In 2005 the GAO found: 28 percent of large corporations paid no taxes. (It defined large corporations as those with assets of at least $250 million dollars or gross receipts of at least $50 million dollars.)
So, these corporations essentially pay little or no taxes, have money to burn,‘influence’ your representatives with the untaxed income, get a cute, inoffensive name of “special interests” pinned on them and, of late, convinced the government to hand over trillions of dollars of taxpayer money to bail them out. In New Hampshire, Article 10 (our Right of Revolution clause) tells us that: “Government being instituted for the common benefit, protection, and security, of the whole community, and not for the private interest or emolument of any one man, family, or class of men; therefore, whenever the ends of government are perverted, and public liberty manifestly endangered, and all other means of redress are ineffectual, the people may, and of right ought to reform the old, or establish a new government. The doctrine of nonresistance against arbitrary power, and oppression, is absurd, slavish, and destructive of the good and happiness of mankind.”
So, Article 10 confirms the rumor we all heard in civics class (back when they actually taught it) that the ‘People’ created “government” for the “common benefit” of the “community” and NOT “for private interest”. It also confirms that if “the ends of government are perverted” and our requests for specific change aren’t met and our “means of redress are ineffectual” we may DO something aboutit and that “nonresistence against arbitrary power and oppression is absurd”.
Guess where that leaves us.
So folks, I’m a little old to be grabbing my rifle, which was hopefully made in New Hampshire, and heading for Concord and we all, likely, have a few other things on our plate this year that might be interfered with were we to kick off a rebellion against the government as authorized by Article 10. Wouldn’t it be a whole lot easier to add one (1) simple sentence (only 24 words) to our Constitution that might actually have the same effect as reforming government through a revolution?

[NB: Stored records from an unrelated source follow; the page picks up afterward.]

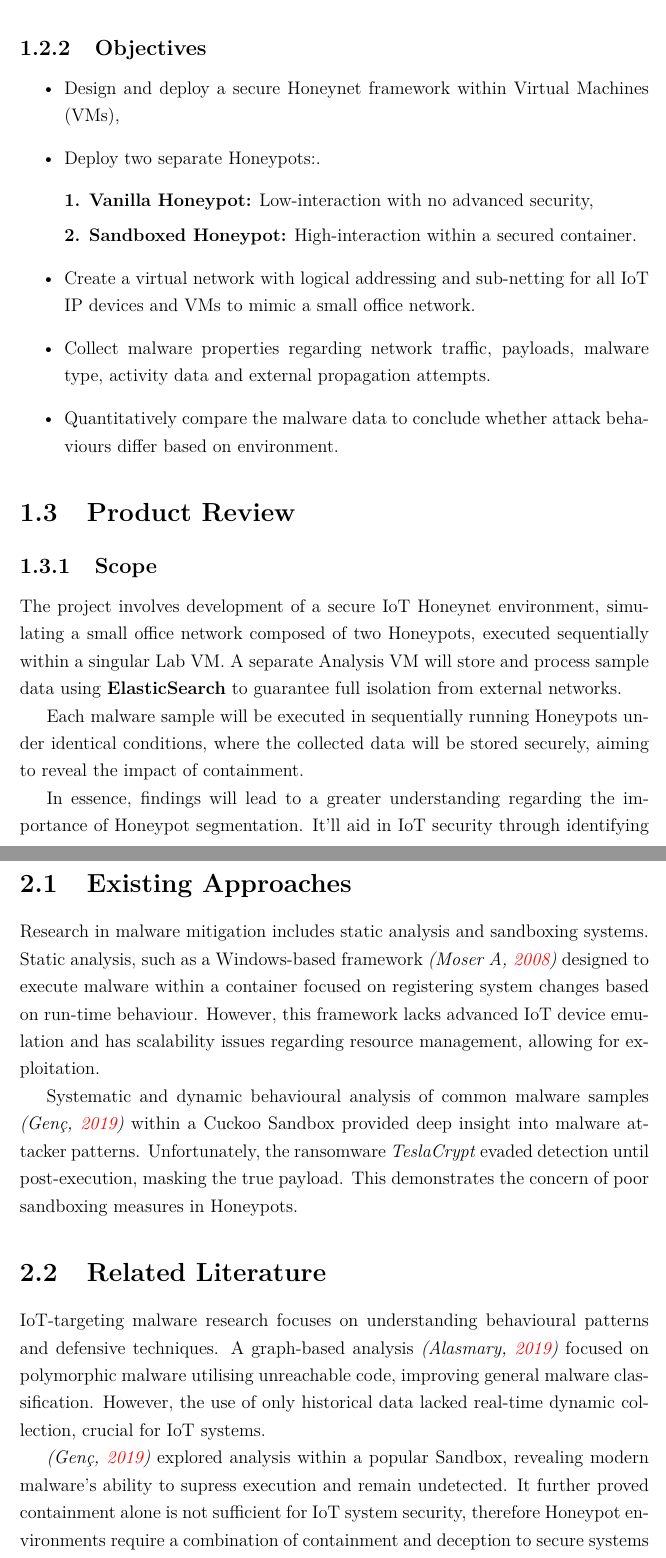
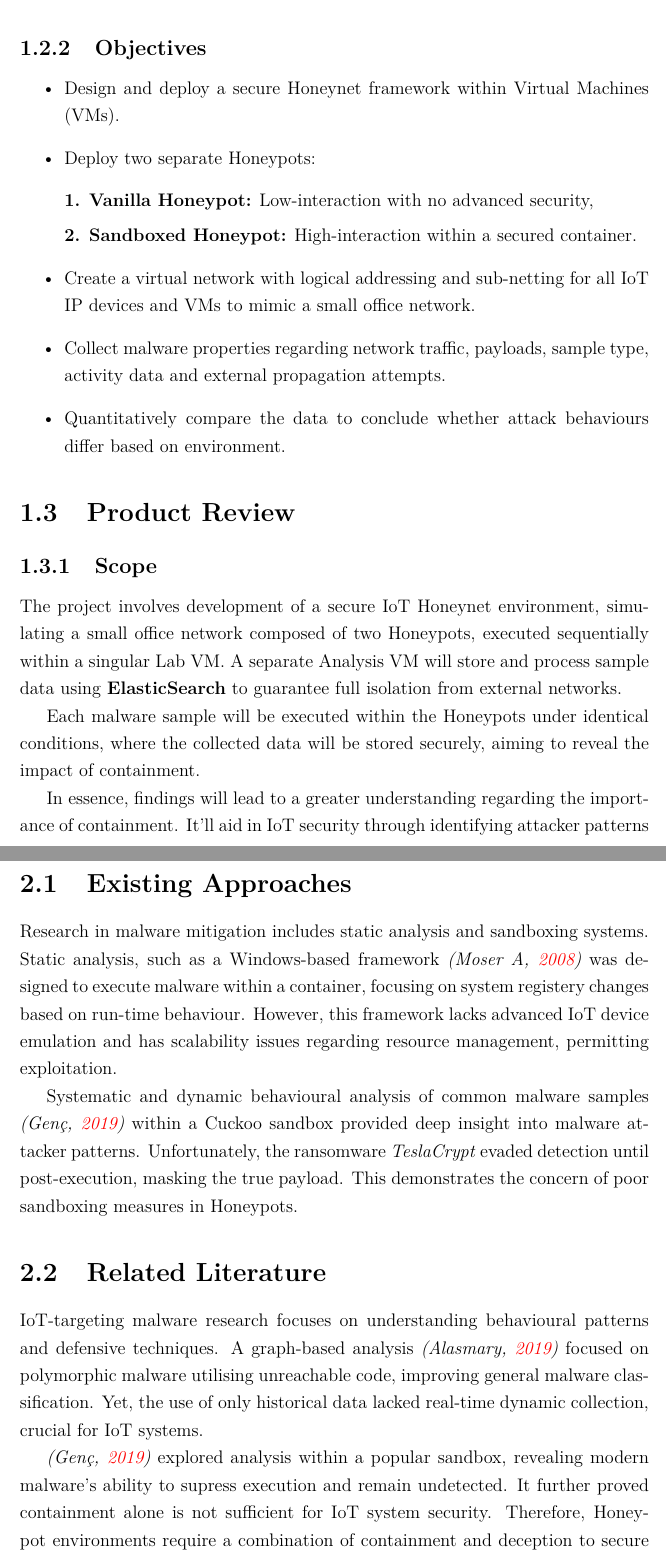
Before and after one commit to fchrzedu/IoT-Honeypot-for-Detecting-Attacks, a LaTeX thesis (Proposal/Proposal in LaTeX/Defensive Honeyports for IoT IP Devices - Proposal.dex.tex): two parts of pages 4 and 6 of 17, joined at a grey line, cut so that both start at the same text. Compiled offline with pdfLaTeX.

Commit message:
Minor changes to dex.tex

```diff
--- a/Proposal/Proposal in LaTeX/Defensive Honeyports for IoT IP Devices - Proposal.dex.tex
+++ b/Proposal/Proposal in LaTeX/Defensive Honeyports for IoT IP Devices - Proposal.dex.tex
@@ -133,15 +133,15 @@ To evaluate the effectiveness of containment and sandboxing mechanisms in preven
 \subsection{Objectives}\label{sec:objectives}
 \begin{itemize}
 
-\item Design and deploy a secure Honeynet framework within Virtual Machines (VMs),
-\item Deploy two separate Honeypots:.
+\item Design and deploy a secure Honeynet framework within Virtual Machines (VMs).
+\item Deploy two separate Honeypots:
 \begin{description}
 \item[1.] \textbf{Vanilla Honeypot:} Low-interaction with no advanced security,
 \item[2.] \textbf{Sandboxed Honeypot:} High-interaction within a secured container.
 \end{description}
 \item Create a virtual network with logical addressing and sub-netting for all IoT IP devices and VMs to mimic a small office network.
-\item Collect malware properties regarding network traffic, payloads, malware type, activity data and external propagation attempts.
-\item Quantitatively compare the malware data to conclude whether attack behaviours differ based on environment.
+\item Collect malware properties regarding network traffic, payloads, sample type, activity data and external propagation attempts.
+\item Quantitatively compare the data to conclude whether attack behaviours differ based on environment.
 \end{itemize}
 
 
@@ -151,9 +151,9 @@ To evaluate the effectiveness of containment and sandboxing mechanisms in preven
 
 The project involves development of a secure IoT Honeynet environment, simulating a small office network composed of two Honeypots, executed sequentially within a singular Lab VM. A separate Analysis VM will store and process sample data using \textbf{ElasticSearch} to guarantee full isolation from external networks.
 
-Each malware sample will be executed in sequentially running Honeypots under identical conditions, where the collected data will be stored securely, aiming to reveal the impact of containment.
+Each malware sample will be executed within the Honeypots under identical conditions, where the collected data will be stored securely, aiming to reveal the impact of containment.
 
-In essence, findings will lead to a greater understanding regarding the importance of Honeypot segmentation. It’ll aid in IoT security through identifying attacker patterns \textit{\citep{Kocaogullar2023honeypots}} and help expand existing research into secure Honeypot environments and design.
+In essence, findings will lead to a greater understanding regarding the importance of containment. It’ll aid in IoT security through identifying attacker patterns \textit{\citep{Kocaogullar2023honeypots}} and help expand existing research into secure Honeypot environments and design.
 
 \subsection{Audience}\label{sec:audience}
 
@@ -168,17 +168,17 @@ Lastly, a comprehensive analysis of malware may support IoT administrators seeki
 
 \section{Existing Approaches}\label{sec:existingApproaches}
 
-Research in malware mitigation includes static analysis and sandboxing systems. Static analysis, such as a Windows-based framework \textit{\citep{static-analysis-drawbacks}} designed to execute malware within a container focused on registering system changes based on run-time behaviour. However, this framework lacks advanced IoT device emulation and has scalability issues regarding resource management, allowing for exploitation.
+Research in malware mitigation includes static analysis and sandboxing systems. Static analysis, such as a Windows-based framework \textit{\citep{static-analysis-drawbacks}} was designed to execute malware within a container, focusing on system registery changes based on run-time behaviour. However, this framework lacks advanced IoT device emulation and has scalability issues regarding resource management, permitting exploitation.
 
 
-Systematic and dynamic behavioural analysis of common malware samples \textit{\citep{analysis-mitigation-sandbox-evasion}} within a Cuckoo Sandbox provided deep insight into malware attacker patterns. Unfortunately, the ransomware \textit{TeslaCrypt} evaded detection until post-execution, masking the true payload. This demonstrates the concern of poor sandboxing measures in Honeypots.
+Systematic and dynamic behavioural analysis of common malware samples \textit{\citep{analysis-mitigation-sandbox-evasion}} within a Cuckoo sandbox provided deep insight into malware attacker patterns. Unfortunately, the ransomware \textit{TeslaCrypt} evaded detection until post-execution, masking the true payload. This demonstrates the concern of poor sandboxing measures in Honeypots.
 
 
 \section{Related Literature}\label{sec:relatedLiterature}
 
-IoT-targeting malware research focuses on understanding behavioural patterns and defensive techniques. A graph-based analysis \textit{\citep{cornell-malware-analysis}} focused on polymorphic malware utilising unreachable code, improving general malware classification. However, the use of only historical data lacked real-time dynamic collection, crucial for IoT systems.
+IoT-targeting malware research focuses on understanding behavioural patterns and defensive techniques. A graph-based analysis \textit{\citep{cornell-malware-analysis}} focused on polymorphic malware utilising unreachable code, improving general malware classification. Yet, the use of only historical data lacked real-time dynamic collection, crucial for IoT systems.
 
-\textit{\citep{analysis-mitigation-sandbox-evasion}} explored analysis within a popular Sandbox, revealing modern malware’s ability to supress execution and remain undetected. It further proved containment alone is not sufficient for IoT system security, therefore Honeypot environments require a combination of containment and deception to secure systems effectively.
+\textit{\citep{analysis-mitigation-sandbox-evasion}} explored analysis within a popular sandbox, revealing modern malware’s ability to supress execution and remain undetected. It further proved containment alone is not sufficient for IoT system security. Therefore, Honeypot environments require a combination of containment and deception to secure systems effectively.
 
 Lastly, \textit{\citep{crowdstrike-honeypot}} highlights the importance of Honeypots within IoT modern architectures, vital for threat intelligence. However, varying integrations across devices remains a vague area of research.
 
```
Also changed, not shown: Proposal/Proposal in LaTeX/Defensive Honeyports for IoT IP Devices - Proposal.dex.bbl (deleted), Proposal/Proposal in LaTeX/Defensive Honeyports for IoT IP Devices - Proposal.dex.pdf, Proposal/Proposal in LaTeX/Defensive Honeyports for IoT IP Devices - Proposal.dex.tex (14 more changed lines), 9 other files.
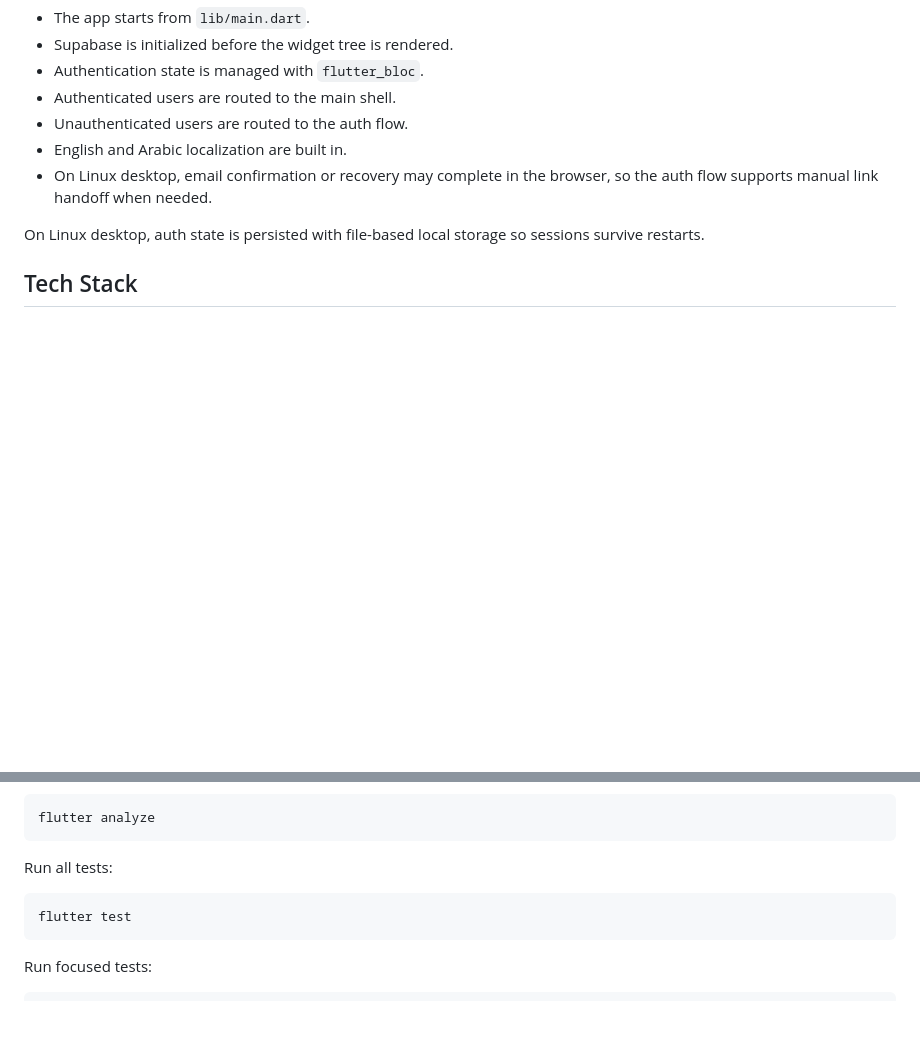
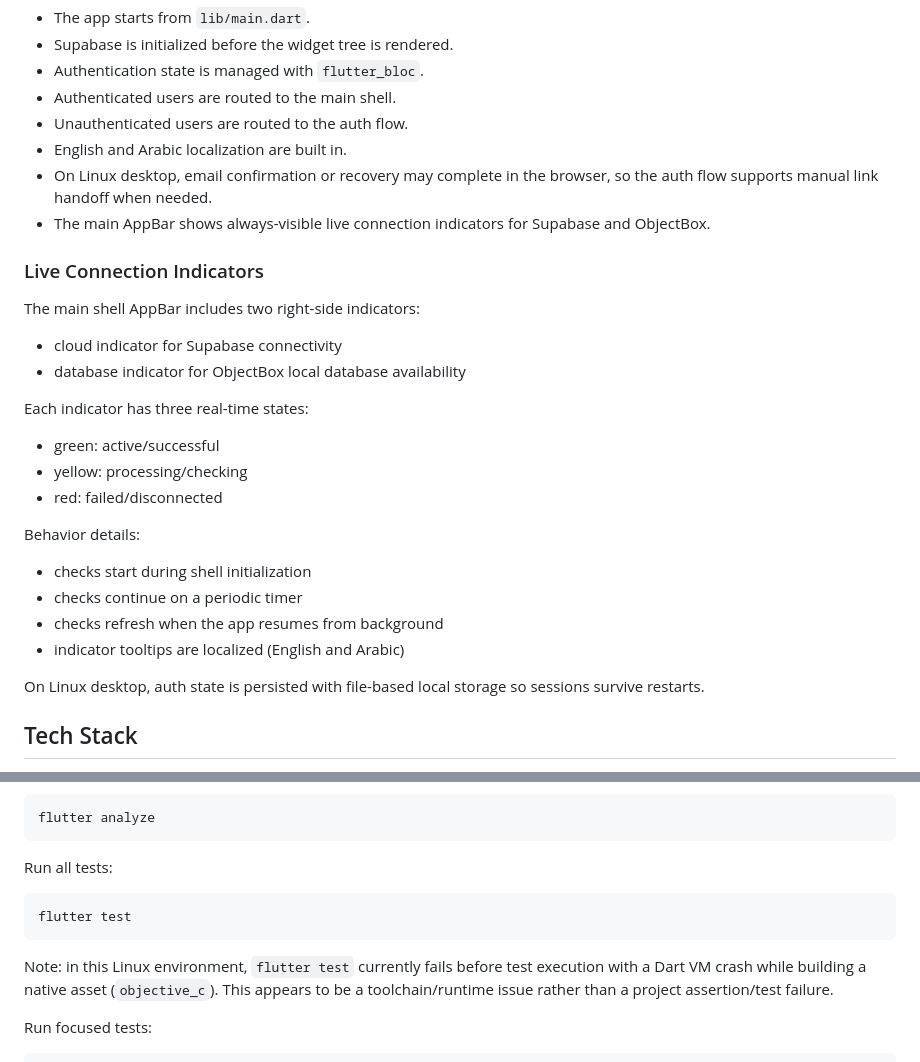
Before and after one commit to ahriyadh19/store_management, a Markdown page: README.md, 2 parts joined by grey strips. GitHub-like rendering; blank space fills up the shorter version.

Commit message:
feat: add live connection indicators for Supabase and ObjectBox in the AppBar

````diff
--- a/README.md
+++ b/README.md
@@ -43,6 +43,27 @@ The dashboard should expose only primary modules. Supporting records remain impo
 - Unauthenticated users are routed to the auth flow.
 - English and Arabic localization are built in.
 - On Linux desktop, email confirmation or recovery may complete in the browser, so the auth flow supports manual link handoff when needed.
+- The main AppBar shows always-visible live connection indicators for Supabase and ObjectBox.
+
+### Live Connection Indicators
+
+The main shell AppBar includes two right-side indicators:
+
+- cloud indicator for Supabase connectivity
+- database indicator for ObjectBox local database availability
+
+Each indicator has three real-time states:
+
+- green: active/successful
+- yellow: processing/checking
+- red: failed/disconnected
+
+Behavior details:
+
+- checks start during shell initialization
+- checks continue on a periodic timer
+- checks refresh when the app resumes from background
+- indicator tooltips are localized (English and Arabic)
 
 On Linux desktop, auth state is persisted with file-based local storage so sessions survive restarts.
 
@@ -213,6 +234,8 @@ Run all tests:
 flutter test
 ```
 
+Note: in this Linux environment, `flutter test` currently fails before test execution with a Dart VM crash while building a native asset (`objective_c`). This appears to be a toolchain/runtime issue rather than a project assertion/test failure.
+
 Run focused tests:
 
 ```bash
````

If we did it here in New Hampshire, added one sentence, 24 words, to our Constitution and it slammed the door shut on “special interest” control over our elected officials, returning control of them (government officials) to us (their employers) it might just catch on. Other states might follow suit. That said, even if the other 49 states were sissies and didn’t implement similar Amendments, we would still have recaptured OUR state for the People who pay the bills. When they (the agents of “special interests”) cry foul, ask why artificial people should have the same Rights as flesh and blood human beings? When they (the agents of “special interests”) cry foul, ask why we should give up 24% of our ‘earned’ income to government when the artificial person skates on their responsibility yet expects equal representation? When they (the agents of “special interests”) cry foul, ask why flesh and blood human beings go to prison for trying to bribe public officials but artificial people can?
One sentence, 24 words... Too much to ask?
Christopher T. Sununu
Mike J. Cryans
Russell E Prescott
Theodore L. Gatsas
Debora B. Pignatelli
Click on the above photos to read about each of our council members.